By Abbie D’Errico
It doesn’t really matter the city in Europe you are living in, Rome, Florence, Prague, Barcelona, etc., there tends to be a bit of a difference between the locals and the newbies. Sometimes it’s simply a map in hand, other times that’s the least of the difference. Now I’m not just talking about the khaki pants and running shoe American that is often stereotyped. Yes, that outfit does make an appearance but no, we do not all dress like the love child Ralph Lauren and New Balance.
He’s actually from Germany
When you’re moving to a city as a study abroad student or traveling around as a tourist, you’re new, plain and simple. You don’t know the hot spots, best dishes to eat or what shoes are trending at that time but if you make the most of your trip regardless of it’s length, 4 days or 4 months, you will. You may find yourself making a transition from Americana to European and clinging to the saying “when in Rome do as the Romans”!
I am surely fond of my red vans and rainbow sandals (yes, I’m from southern California) but every once in a while it’s nice to feel like a local, especially when you know the city like the back of your hand. I studied in Rome, Italy for a year and struggled a lot to find the balance between being proud of my American style and this urge to look like an Italian. I just can’t stand when travel and fashion blogs post photos of American brand clothes and tell you to “leave them at home!” Don’t leave your favorite jacket because it doesn’t look European. Instead, keep an open mind about assimilating to this new culture you’re diving into and find a balance for yourself.
You’ll often hear people say, “I just don’t get how they know I’m American.” Sometimes it’s the north face jacket, Jansport backpack, Greek letters or baseball hat that gave that one away. Other times it’s this sixth sense that locals have for picking out an American even when every item of clothing was purchased from a local store in Prague. Don’t stress though. The same thing happens to Europeans. Many people are clinging to this pseudo-American style, particularly the younger generation in Europe, but it’s not often a challenge to tell that they are French orItalian.
Here are a few things you will likely see while abroad:
Puffy black jackets
Neutral colors, usually black
Hogan sneakers/sneaker wedges
Collared shirts under sweaters
Fitted or skinny jeans
Ladies – Don’t try to be like the European women who wear stilettos and pumps on the cobblestone. It’s an art form that they have mastered. Save yourself and stick with your wedges and flats!
Guys –If you’re nervous about the style, try easing into it and tossing on a scarf of your fav soccer team, at least you can say you gave it a try!
Hanging out in the Vatican Museum – Rome Italy
Like I mentioned before, dressing like a European isn’t everything.

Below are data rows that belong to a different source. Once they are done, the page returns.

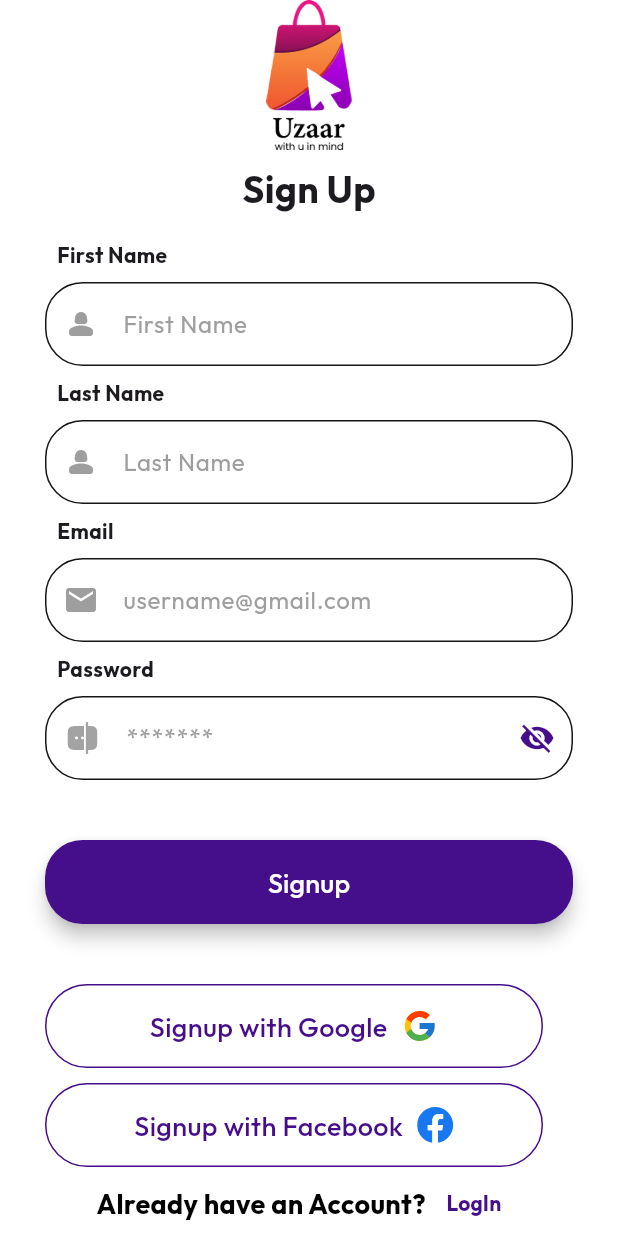
After one commit to sibtaahmed/uzaar_market, a Flutter app: the Signup screen opened directly, on a phone screen of 412 x 824 dp. The commit adds this screen. Run offline on Flutter 3.47's test engine with Material 3 defaults, Android fonts, the phone set to English and light mode, and no system bars; our stand-ins replace flutter_svg, google_fonts, hugeicons, smooth_page_indicator.

Commit message:
signup done

```diff
--- a/lib/board.dart
+++ b/lib/board.dart
@@ -1,6 +1,7 @@
 import 'package:flutter/material.dart';
 import 'package:flutter_svg/flutter_svg.dart';
 import 'package:smooth_page_indicator/smooth_page_indicator.dart';
+import 'package:uzaar_market/signup.dart';
 
 class Boarding extends StatefulWidget {
   const Boarding({super.key});
@@ -16,15 +17,19 @@
   final List<Map<String, String>> onboardingData = [
     {
       'image': 'assets/images/first.svg',
-      'description': 'Welcome to the first screen! This is an amazing app.',
+      'title': "Sell Here",
+      'description':
+          'Have a product or service to sell, list on Elegit. And grow yourself.',
     },
     {
       'image': 'assets/images/first.svg',
+      'title': "Buy Goods and Services",
       'description':
           'Explore various features of the app in the second screen.',
     },
     {
       'image': 'assets/images/first.svg',
+      'title': "Seller Location Verification",
       'description': 'Get started with your journey in the third screen.',
     },
   ];
@@ -44,14 +49,29 @@
               });
             },
             itemBuilder: (context, index) {
-              return Column(
+              return Padding(
+                padding: const EdgeInsets.all(15.0),
+                child: Column(
                   mainAxisAlignment: MainAxisAlignment.center,
                   children: [
                     SvgPicture.asset(
                       onboardingData[index]['image']!,
                       height: 300,
                     ),
-                  const SizedBox(height: 20),
+                    // const SizedBox(height: 90),
+
+                    Text(
+                      onboardingData[index]['title']!,
+                      textAlign: TextAlign.center,
+                      style: const TextStyle(
+                        fontSize: 18,
+                        fontWeight: FontWeight.w900,
+                        color: Colors.black,
+                      ),
+                    ),
+                    const SizedBox(
+                      height: 3,
+                    ),
                     Text(
                       onboardingData[index]['description']!,
                       textAlign: TextAlign.center,
@@ -62,6 +82,7 @@
                       ),
                     ),
                   ],
+                ),
               );
             },
           ),
@@ -95,10 +116,10 @@
                   onPressed: () {
                     if (currentPageIndex == onboardingData.length - 1) {
                       // Navigate to the next screen or finish the onboarding
-                      // Navigator.pushReplacement(
-                      //   context,
-                      //   MaterialPageRoute(builder: (context) => const HomePage()),
-                      // );
+                      Navigator.pushReplacement(
+                        context,
+                        MaterialPageRoute(builder: (context) => const Signup()),
+                      );
                     } else {
                       pageController.nextPage(
                         duration: const Duration(milliseconds: 500),
@@ -108,7 +129,7 @@
                   },
                   style: ElevatedButton.styleFrom(
                     padding: const EdgeInsets.symmetric(
-                        horizontal: 30, vertical: 15),
+                        horizontal: 140, vertical: 15),
                     shape: RoundedRectangleBorder(
                       borderRadius: BorderRadius.circular(50),
                     ),
--- /dev/null
+++ b/lib/signup.dart
@@ -0,0 +1,309 @@
+import 'package:flutter/material.dart';
+import 'package:flutter_svg/flutter_svg.dart';
+import 'package:hugeicons/hugeicons.dart';
+
+class Signup extends StatefulWidget {
+  const Signup({super.key});
+
+  @override
+  State<Signup> createState() => _SignupState();
+}
+
+class _SignupState extends State<Signup> {
+  @override
+  Widget build(BuildContext context) {
+    return Scaffold(
+        backgroundColor: Colors.white,
+        body: SafeArea(
+          child: SizedBox(
+            height: double.infinity,
+            child: SingleChildScrollView(
+              physics: const BouncingScrollPhysics(),
+              child: Padding(
+                padding: const EdgeInsets.symmetric(horizontal: 30),
+                child: Column(
+                  mainAxisAlignment: MainAxisAlignment.center,
+                  crossAxisAlignment: CrossAxisAlignment.start,
+                  children: [
+                    Center(
+                      child: Image.asset(
+                        'assets/images/Logo.png',
+                        width: 150,
+                        height: 100,
+                      ),
+                    ),
+                    const Center(
+                      child: Padding(
+                        padding: EdgeInsets.all(8.0),
+                        child: Text(
+                          'Sign Up',
+                          style: TextStyle(
+                              fontWeight: FontWeight.bold, fontSize: 25),
+                        ),
+                      ),
+                    ),
+                    const Padding(
+                      padding: EdgeInsets.all(8.0),
+                      child: Text(
+                        'First Name',
+                        style: TextStyle(fontWeight: FontWeight.bold),
+                      ),
+                    ),
+                    TextField(
+                      decoration: InputDecoration(
+                        label: const Text(
+                          'First Name',
+                          style: TextStyle(color: Colors.grey),
+                        ),
+                        enabledBorder: OutlineInputBorder(
+                            borderRadius: BorderRadius.circular(25),
+                            borderSide: const BorderSide(
+                                color: Color.fromARGB(255, 21, 21, 21))),
+                        focusedBorder: OutlineInputBorder(
+                          borderRadius: BorderRadius.circular(25),
+                          borderSide: const BorderSide(
+                            color: Color.fromARGB(255, 21, 21, 22),
+                            width: 1.0,
+                          ),
+                        ),
+                        prefixIcon: const Icon(
+                          Icons.person_2_rounded,
+                          color: Colors.grey,
+                        ),
+                      ),
+                    ),
+                    const Padding(
+                      padding: EdgeInsets.all(8.0),
+                      child: Text(
+                        'Last Name',
+                        style: TextStyle(fontWeight: FontWeight.bold),
+                      ),
+                    ),
+                    TextField(
+                      decoration: InputDecoration(
+                        label: const Text(
+                          'Last Name',
+                          style: TextStyle(color: Colors.grey),
+                        ),
+                        enabledBorder: OutlineInputBorder(
+                            borderRadius: BorderRadius.circular(25),
+                            borderSide: const BorderSide(
+                                color: Color.fromARGB(255, 21, 21, 21))),
+                        focusedBorder: OutlineInputBorder(
+                          borderRadius: BorderRadius.circular(25),
+                          borderSide: const BorderSide(
+                            color: Color.fromARGB(255, 21, 21, 22),
+                            width: 1.0,
+                          ),
+                        ),
+                        prefixIcon: const Icon(
+                          Icons.person_2_rounded,
+                          color: Colors.grey,
+                        ),
+                        // suffixIcon: Icon(
+                        //   Icons.upload_file_rounded,
+                        //   color: Colors.white,
+                        // ),
+                      ),
+                    ),
+                    const Padding(
+                      padding: EdgeInsets.all(8.0),
+                      child: Text(
+                        'Email',
+                        style: TextStyle(fontWeight: FontWeight.bold),
+                      ),
+                    ),
+                    TextField(
+                      decoration: InputDecoration(
+                        label: const Text(
+                          'username@gmail.com',
+                          style: TextStyle(color: Colors.grey),
+                        ),
+                        enabledBorder: OutlineInputBorder(
+                            borderRadius: BorderRadius.circular(25),
+                            borderSide: const BorderSide(
+                                color: Color.fromARGB(255, 21, 21, 21))),
+                        focusedBorder: OutlineInputBorder(
+                          borderRadius: BorderRadius.circular(25),
+                          borderSide: const BorderSide(
+                            color: Color.fromARGB(255, 21, 21, 22),
+                            width: 1.0,
+                          ),
+                        ),
+                        prefixIcon: const Icon(
+                          Icons.mail,
+                          color: Colors.grey,
+                        ),
+                      ),
+                    ),
+                    const Padding(
+                      padding: EdgeInsets.all(8.0),
+                      child: Text(
+                        'Password',
+                        style: TextStyle(fontWeight: FontWeight.bold),
+                      ),
+                    ),
+                    TextField(
+                      obscureText: true,
+                      decoration: InputDecoration(
+                        label: const Text(
+                          '*******',
+                          style: TextStyle(color: Colors.grey),
+                        ),
+                        enabledBorder: OutlineInputBorder(
+                            borderRadius: BorderRadius.circular(25),
+                            borderSide: const BorderSide(
+                                color: Color.fromARGB(255, 21, 21, 21))),
+                        focusedBorder: OutlineInputBorder(
+                          borderRadius: BorderRadius.circular(25),
+                          borderSide: const BorderSide(
+                            color: Color.fromARGB(255, 21, 21, 22),
+                            width: 1.0,
+                          ),
+                        ),
+                        suffixIcon: const Icon(Icons.visibility_off,
+                            color: Color(0xFF450e8b)),
+                        prefixIcon: Padding(
+                          padding: const EdgeInsets.all(15.0),
+                          child: SvgPicture.asset(
+                            "assets/images/passwordicon.svg",
+                          ),
+                        ),
+                      ),
+                    ),
+                    const SizedBox(
+                      height: 40,
+                    ),
+                    ElevatedButton(
+                      onPressed: () {},
+                      style: ElevatedButton.styleFrom(
+                        backgroundColor: const Color(0xFF450e8b),
+                        shadowColor: Colors.black,
+                        elevation: 5,
+                        padding: const EdgeInsets.symmetric(
+                            horizontal: 30, vertical: 15),
+                        shape: RoundedRectangleBorder(
+                          borderRadius: BorderRadius.circular(25),
+                        ),
+                      ),
+                      child: const Center(
+                        child: Text(
+                          'Signup',
+                          style: TextStyle(color: Colors.white, fontSize: 18),
+                        ),
+                      ),
+                    ),
+                    // const SizedBox(
+                    //   width: double.infinity,
+                    // ),
+
+                    const SizedBox(
+                      height: 40,
+                    ),
+                    Container(
+                      decoration: BoxDecoration(
+                        border: Border.all(
+                          color: const Color(0xFF450e8b), // Purple color
+                          width: 1, // 2px border width
+                        ),
+                        borderRadius: BorderRadius.circular(
+                            80), // Optional: rounded corners
+                      ),
+                      child: SizedBox(
+                        height: 54,
+                        width: 330,
+                        child: Center(
+                          child: Row(
+                            mainAxisAlignment: MainAxisAlignment.center,
+                            children: [
+                              const Text(
+                                "Signup with Google",
+                                style: TextStyle(
+                                  fontSize: 18,
+                                  fontWeight: FontWeight.w500,
+                                  color: Color(0xFF450e8b),
+                                ),
+                              ),
+                              const SizedBox(
+                                width: 9,
+                              ),
+                              SvgPicture.asset(
+                                  "assets/images/icons_google.svg"),
+                            ],
+                          ),
+                        ),
+                      ),
+                    ),
+
+                    const SizedBox(
+                      height: 10,
+                    ),
+                    Container(
+                      decoration: BoxDecoration(
+                        border: Border.all(
+                          color: const Color(0xFF450e8b), // Purple color
+                          width: 1, // 2px border width
+                        ),
+                        borderRadius: BorderRadius.circular(
+                            80), // Optional: rounded corners
+                      ),
+                      child: SizedBox(
+                        height: 54,
+                        width: 330,
+                        child: Center(
+                          child: Row(
+                            mainAxisAlignment: MainAxisAlignment.center,
+                            children: [
+                              const Text(
+                                "Signup with Facebook",
+                                style: TextStyle(
+                                  fontSize: 18,
+                                  fontWeight: FontWeight.w500,
+                                  color: Color(0xFF450e8b),
+                                ),
+                              ),
+                              const SizedBox(
+                                width: 9,
+                              ),
+                              SvgPicture.asset(
+                                  "assets/images/logos_facebook.svg"),
+                            ],
+                          ),
+                        ),
+                      ),
+                    ),
+
+                    Row(
+                      mainAxisAlignment: MainAxisAlignment.center,
+                      crossAxisAlignment: CrossAxisAlignment.center,
+                      children: [
+                        const Text(
+                          'Already have an Account?',
+                          style: TextStyle(
+                              fontWeight: FontWeight.bold,
+                              fontSize: 18,
+                              color: Colors.black),
+                        ),
+                        TextButton(
+                            onPressed: () {
+                              // Navigator.push(
+                              //     context,
+                              //     MaterialPageRoute(
+                              //         builder: (context) => const Loginpage()));
+                            },
+                            child: const Text(
+                              'LogIn',
+                              style: TextStyle(
+                                  fontWeight: FontWeight.bold,
+                                  color: Color(0xFF450e8b)),
+                            ))
+                      ],
+                    )
+                  ],
+                ),
+              ),
+            ),
+          ),
+        ));
+  }
+}
--- a/pubspec.yaml
+++ b/pubspec.yaml
@@ -37,6 +37,7 @@
   google_fonts: ^6.2.1
   flutter_svg: ^2.0.10+1
   smooth_page_indicator: ^1.2.0+3
+  hugeicons: ^0.0.7
 
 dev_dependencies:
   flutter_test:
```
Also changed, not shown: assets/images/icons_google.svg (added), assets/images/logos_facebook.svg (added), assets/images/passwordicon.svg (added), pubspec.lock. Lines whose indentation alone changed are shown as unchanged.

You will have the best experience abroad if you try to assimilate to the culture, so become a LOCAL. I mean this in every way possible. Learn the city, learn the language, befriend locals, shop at the small stores near your house, introduce yourself to your neighbors, go out to the locals’ pubs, ask restaurant waiters their favorite dish or for the regional delicacy and order it. So boar never sounded appealing but it’s one of the most sought after dishes in the Toscana region, give it a whirl, you never know what will surprise you. Plus, if you’re ever out with new Italian friends and order it (in Italian maybe?! Hint: Cinghiale), you’ll look like a pro!
THINGS TO KEEP IN MIND:
There is this wonderful thing about many places and people in Europe, they take in expats as their own. There are also some that just don’t like tourists, it happens. But if you truly try to speak the language and are always a cheery face in your local spots, more than likely you’ll feel right at home and the people will treat you the same, even if you’re sporting a north face jacket with uggs.
Be prepared for the possibility of your style making a dramatic shift and bask in the pride that arises when you return home and your fam and college bestie say, “Wow, you look so European!” Also prepare yourself for the exact opposite. You may like your American style better and that’s quite all right. Do what works best for you and have no shame when rocking those red vans! We all travel for different reasons and from that we have different experiences.
Go conquer the world one plate of goulash and puffy jacket at a time!